#### [Exercise instructions]
If a line in the listing contains "center", copy it out whole.

#### [Data to process]
---------------

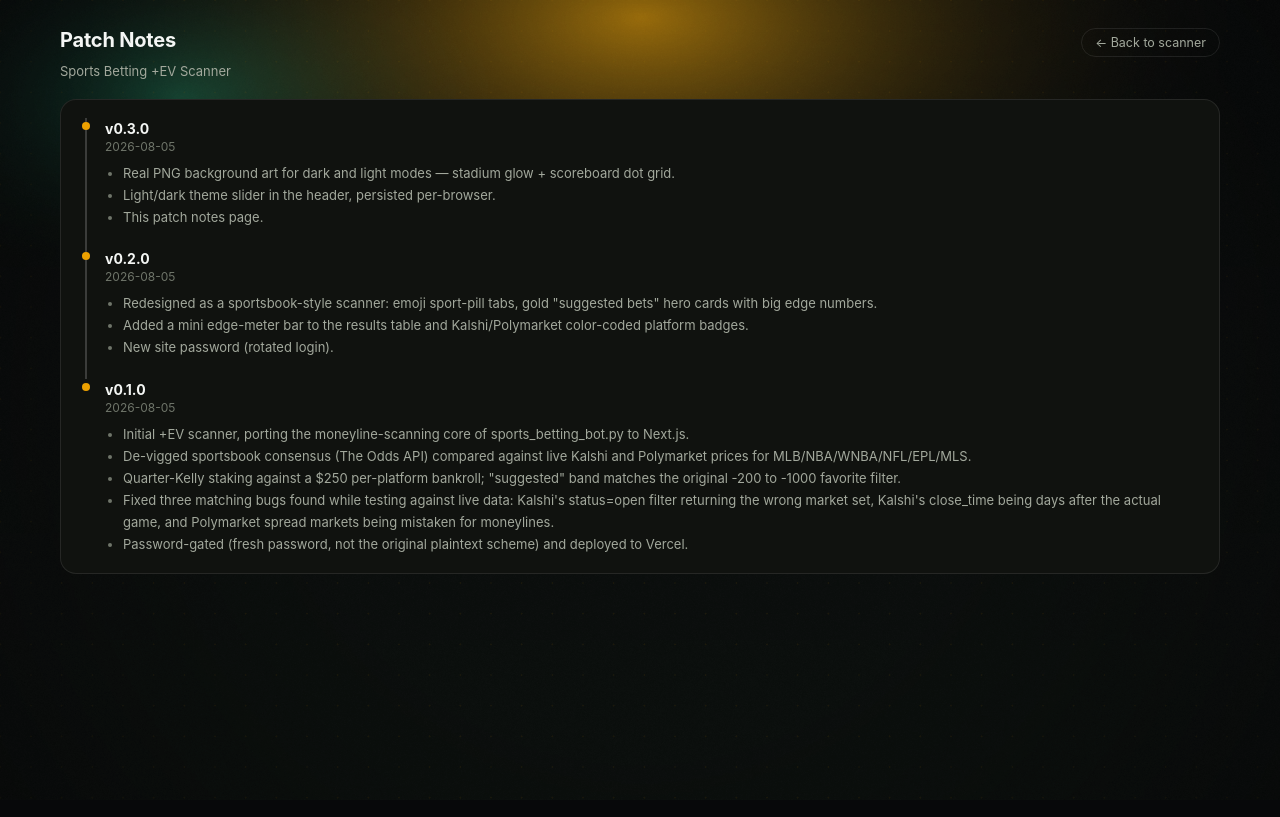
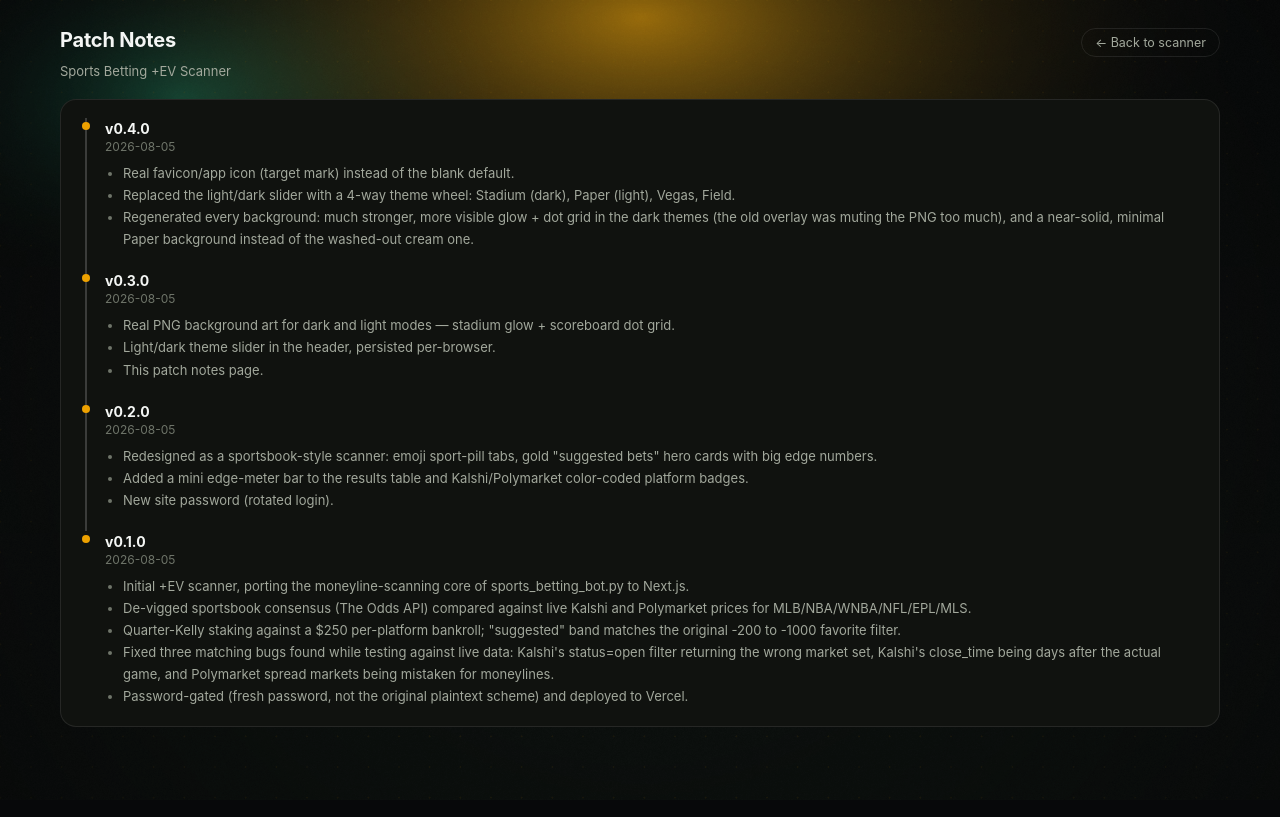
Before and after one commit to Gariyuuu/sports-betting-web, a Next.js app: page /changelog in a window 1280 px wide. Built offline with nearby package versions, Linux system fonts and the light colour scheme.

Commit message:
Update patch notes for v0.4.0

```diff
--- a/app/changelog/page.tsx
+++ b/app/changelog/page.tsx
@@ -1,6 +1,15 @@
 import Link from "next/link";
 
 const ENTRIES = [
+  {
+    version: "v0.4.0",
+    date: "2026-08-05",
+    items: [
+      "Real favicon/app icon (target mark) instead of the blank default.",
+      "Replaced the light/dark slider with a 4-way theme wheel: Stadium (dark), Paper (light), Vegas, Field.",
+      "Regenerated every background: much stronger, more visible glow + dot grid in the dark themes (the old overlay was muting the PNG too much), and a near-solid, minimal Paper background instead of the washed-out cream one.",
+    ],
+  },
   {
     version: "v0.3.0",
     date: "2026-08-05",
```
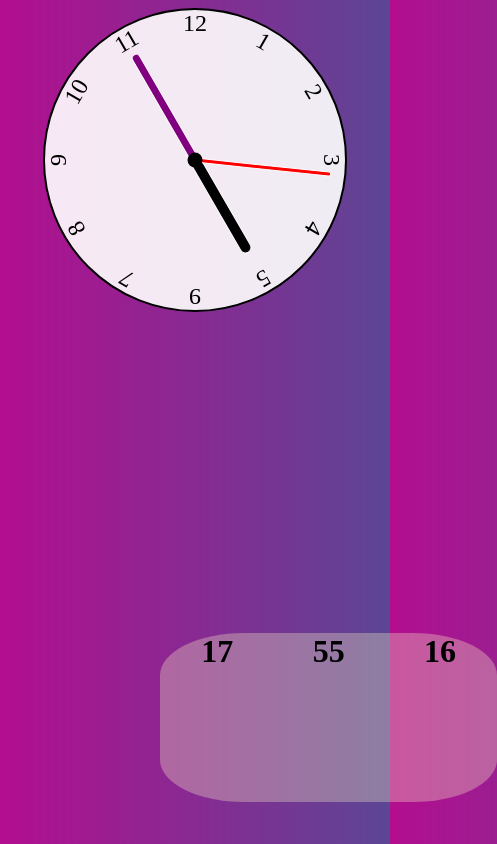
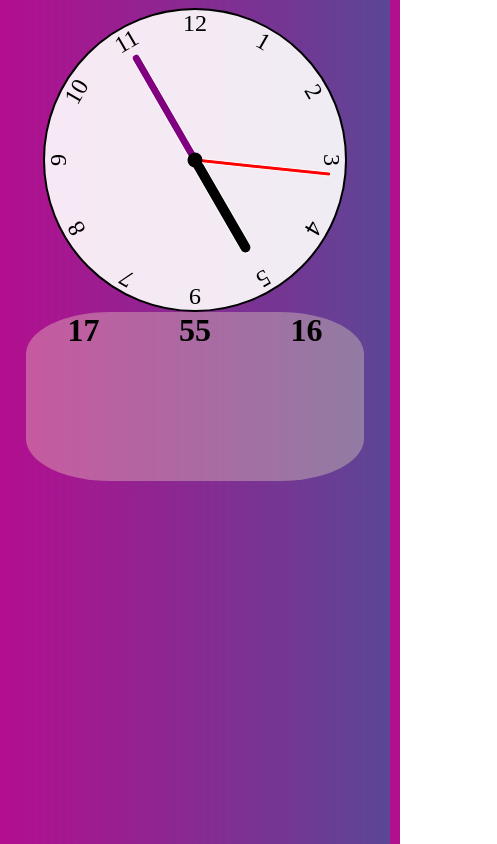
Before and after one commit to Rahul7yadu/CLOCK, a plain HTML site: page index.html in a window 390 px wide. Shown: the whole page, 497 px wide, since content can reach past the window. Drawn offline with Linux system fonts and the light colour scheme.

Commit message:
made responsive

```diff
--- a/styles.css
+++ b/styles.css
@@ -1,7 +1,9 @@
 body{
     background:linear-gradient( to right ,rgb(179, 14, 143),rgba(51, 24, 122, 0.8));
     display:flex;
+    flex-direction: column;
     justify-content: center;
+    align-items: center;
 }
 
 .clock{
@@ -98,9 +100,9 @@ background-color:black;
     width:40vh;
     background:rgba(255,255,200,0.3);
     border-radius: 25%;
-    position:absolute;
-    top:75%;
-    left:41%;
+    /* position:absolute;
+    top:80vh;
+    left:25vw; */
     display:flex;
     align-items: center;
     justify-content: center;
```
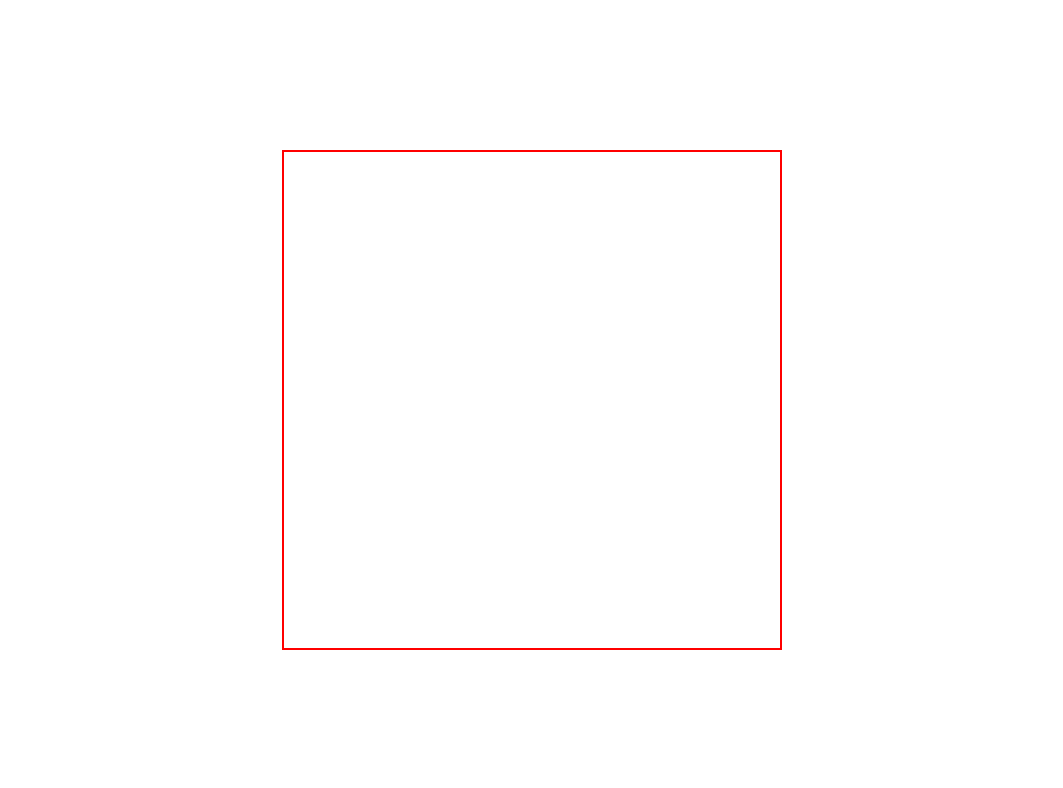
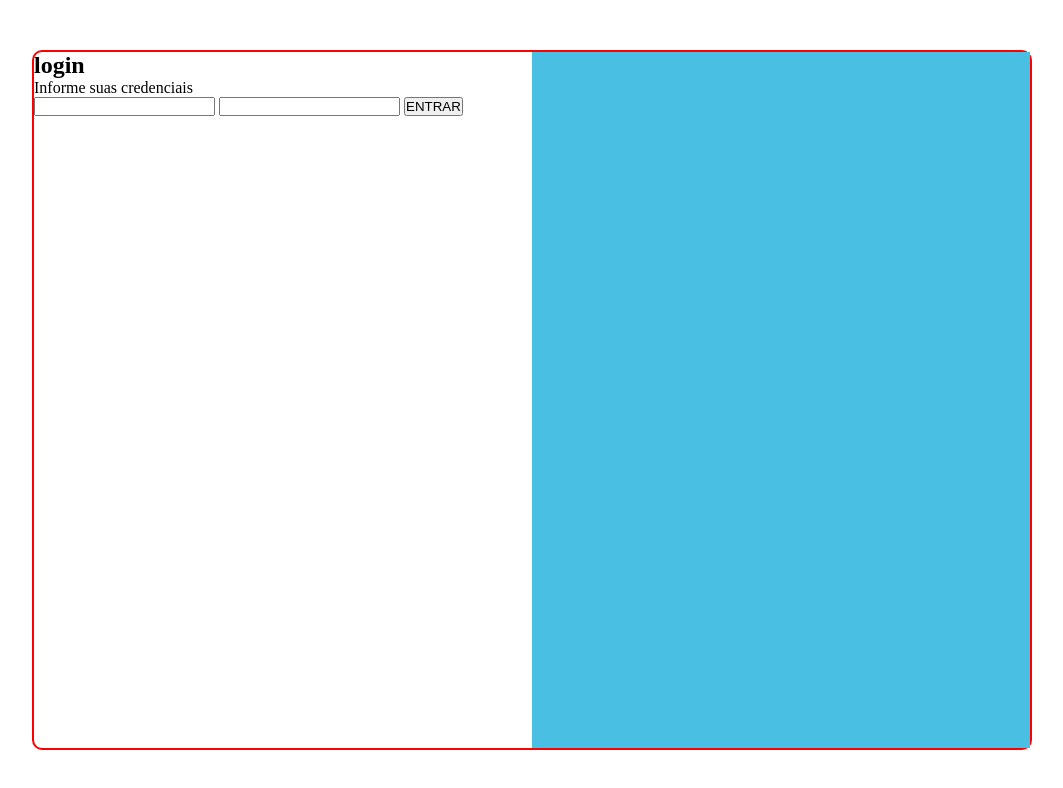
Before and after one commit to Huskyh2k/Projeto_devops, a plain HTML site: page index.html in a window 1280 px wide. Shown: the whole page, without its empty margins (108-1171 px from the left). Drawn offline with Linux system fonts and the light colour scheme.

Commit message:
Criação do formulário

```diff
--- a/index.html
+++ b/index.html
@@ -9,7 +9,19 @@
 <body>
     <div class="login">
 
-            <div class="box1"></div>
+            <div class="box1">
+                <div class="inputs">
+                    <h2>login</h2>
+                    <p>Informe suas credenciais</p>
+
+                    <form action="#" class="input_login">
+                        <input type="email">
+                        <input type="password">
+                        <button type="submit">ENTRAR</button>
+                    </form>
+                </div>
+            </div>
+
             <div class="box2"></div>
 
     </div>
--- a/style.css
+++ b/style.css
@@ -13,6 +13,21 @@ body {
 
 .login {
     border: 2px solid red;
-    width: 500px;
-    height: 500px;
+    width: 1000px;
+    height: 700px;
+    display: flex;
+    border-radius: 10px;
 }
+
+.box1 {
+    height: 100%;
+    width: 50%;
+    display: flex;
+}
+
+.box2 {
+    background-color: #49C0E3;
+    height: 100%;
+    width: 50%;
+    display: flex;
+}
```
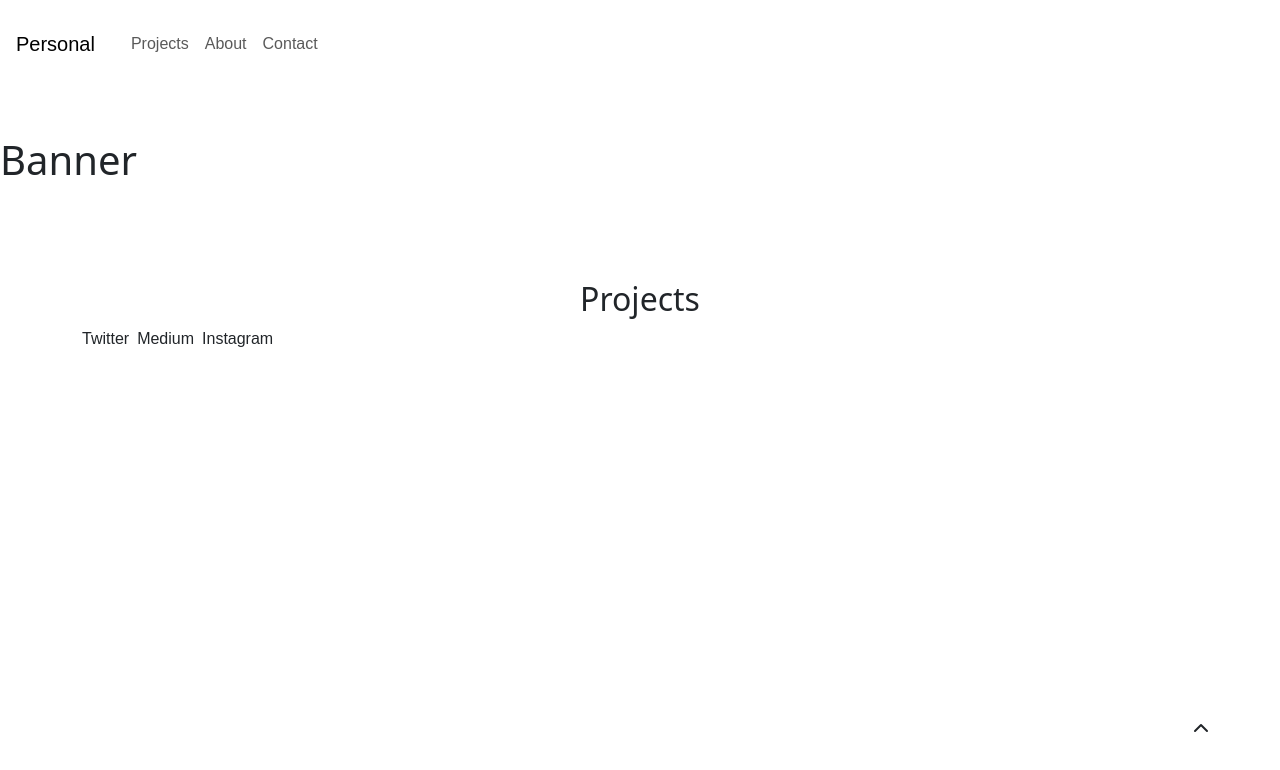
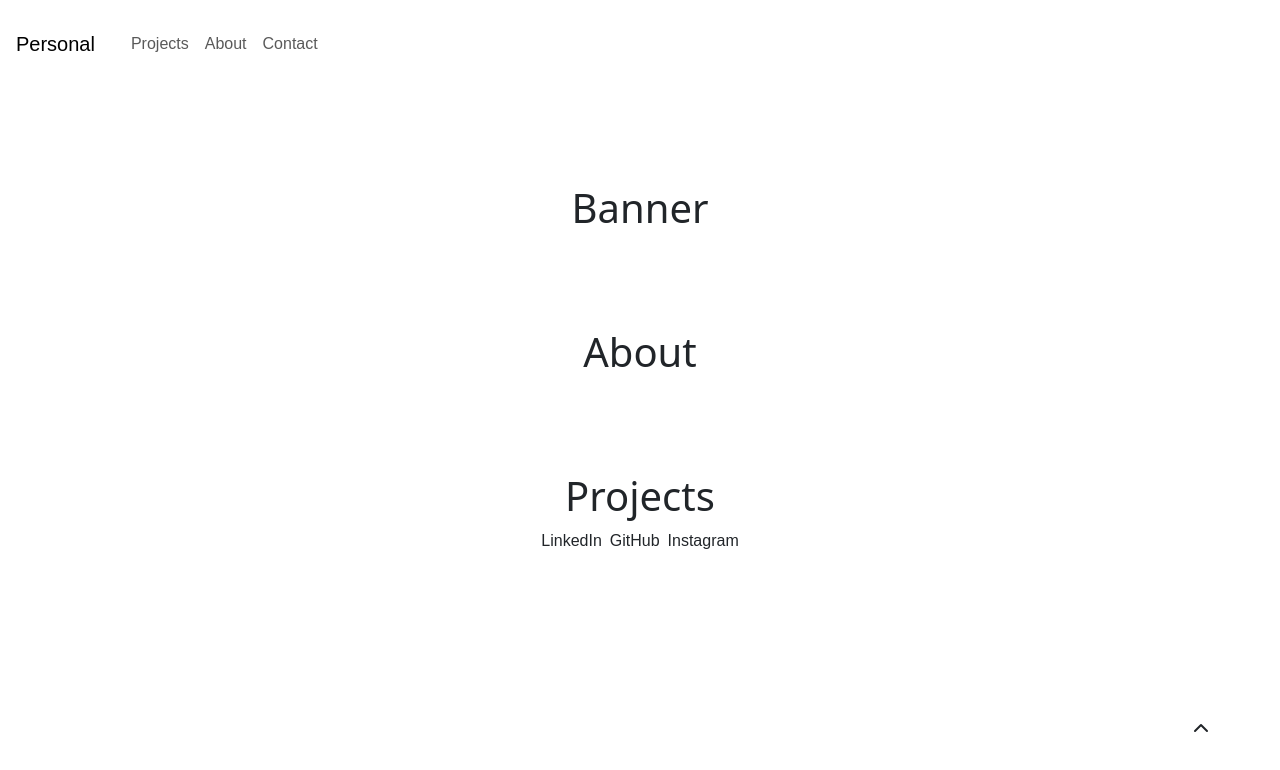
Before and after one commit to owwwwwo03/PersonalWeb, a Vue app: page / in a window 1280 px wide. Shown: the top 770 px of the page. Built offline with nearby package versions, Linux system fonts and the light colour scheme; what vue-loading-overlay would draw is missing.

Commit message:
20231113-調整框架

```diff
--- a/src/components/projects/ProjectsGrid.vue
+++ b/src/components/projects/ProjectsGrid.vue
@@ -3,7 +3,7 @@
     <section class="pt-5 pt-sm-5">
     <!-- Projects grid title -->
     <div class="text-center">
-        <h2 class="">Projects</h2>
+        <h1 class="">Projects</h1>
     </div>
     <!-- Projects grid -->
     <div class="">
--- a/src/router/index.ts
+++ b/src/router/index.ts
@@ -3,28 +3,29 @@ import Home from '../views/Home.vue';
 import About from '../views/About.vue';
 import Projects from '../views/Projects.vue';
 
-const routes=[
+const routes = [
      {
           path: '/',
           component: Home,
           name: 'home'
      },
      {
+          path: '/projects',
+          component: Projects,
+          name: 'Projects'
+     },
+     {
           path: '/about',
           component: About,
           name: 'About'
      },
-   {
-        path: '/projects',
-        component: Projects,
-        name: 'Projects'
-   },
+
 
 ];
 
 const router = createRouter({
-    history:createWebHistory(),
-    routes:routes
+     history: createWebHistory(),
+     routes: routes
 });
 
 export default router;
--- a/src/views/About.vue
+++ b/src/views/About.vue
@@ -1,5 +1,20 @@
 <template>
+    <section
+		class="pt-5 pt-sm-5"
+	>
+		<!-- About left contents -->
+		<div class="text-center">
+			<h1 class="">
+				About
+			</h1>
 
+		</div>
+
+		<!-- About right illustration -->
+		<div class="">
+
+		</div>
+	</section>
   </template>
 
   <script lang="ts">
--- a/src/views/Banner.vue
+++ b/src/views/Banner.vue
@@ -1,12 +1,8 @@
 <template>
-    <section
-		class=""
-	>
+	<section class="pt-5 pt-sm-5">
 		<!-- Banner left contents -->
-		<div class="">
-			<h1
-				class=""
-			>
+		<div class="text-center">
+			<h1 class="">
 				Banner
 			</h1>
 
@@ -25,11 +21,9 @@
 onMounted(() => {
 	feather.replace();
 });
-      onUpdated(()=>{
+onUpdated(() => {
 	feather.replace();
 });
 </script>
 
-<style>
-
-</style>
+<style></style>
--- a/src/views/Footer.vue
+++ b/src/views/Footer.vue
@@ -1,11 +1,10 @@
 <template>
   <div class="container">
     <div class="row">
-        <div class="col-12">
+      <div class="col-12 text-center">
         <ul class="list-inline">
           <li v-for="social in socials" :key="social.id" class="list-inline-item">
-              <a :href="social.url" target="_blank" class="nav-link text-primary-dark custom-font">
-                <i class="icon" :class="social.icon"></i>
+            <a :href="social.url" target="_blank" class="nav-link custom-font">
               {{ social.name }}
             </a>
           </li>
@@ -17,28 +16,26 @@
 
 <script lang="ts">
 import feather from 'feather-icons';
-  import 'bootstrap/dist/css/bootstrap.css';
+import { useStore } from 'vuex';
 import { onMounted, reactive, onUpdated } from 'vue';
+const store = useStore();
 
 export default {
   setup() {
     const socials = reactive([
       {
         id: 2,
-          name: 'Twitter',
-          icon: 'twitter',
+        name: 'LinkedIn',
         url: 'https://twitter.com',
       },
       {
         id: 3,
-          name: 'Medium',
-          icon: 'book',
+        name: 'GitHub',
         url: 'https://medium.com',
       },
       {
         id: 4,
         name: 'Instagram',
-          icon: 'instagram',
         url: 'https://instagram.com',
       },
     ]);
@@ -46,7 +43,7 @@
     onMounted(() => {
       feather.replace();
     });
-      onUpdated(()=>{
+    onUpdated(() => {
       feather.replace();
     });
 
@@ -58,7 +55,7 @@
 </script>
 
 <style>
-  .custom-font{
+.custom-font {
   font-family: Arial, Helvetica, sans-serif;
 }
 </style>
--- a/src/views/Home.vue
+++ b/src/views/Home.vue
@@ -1,5 +1,6 @@
 <template>
 	<Banner class="mb-5 mb-sm-8" />
+  <About class="mb-5 mb-sm-8"/>
 	<div class="container mx-auto">
         <!-- Projects -->
 		  <ProjectsGrid />
@@ -8,6 +9,7 @@
 </template>
 <script lang="ts" setup>
    import Banner from './Banner.vue';
+   import About from './About.vue';
    import ProjectsGrid from '../components/projects/ProjectsGrid.vue';
 </script>
 
```
Also changed, not shown: src/App.vue (+5 -4 lines), src/views/Header.vue (+4 -6 lines), src/components/resume/Resume.vue (deleted). Lines whose indentation alone changed are shown as unchanged.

---------------

#### [Task response]
     justify-content: center;
+    align-items: center;
     align-items: center;
     justify-content: center;
     <div class="text-center">
+		<div class="text-center">
+		<div class="text-center">
+      <div class="col-12 text-center">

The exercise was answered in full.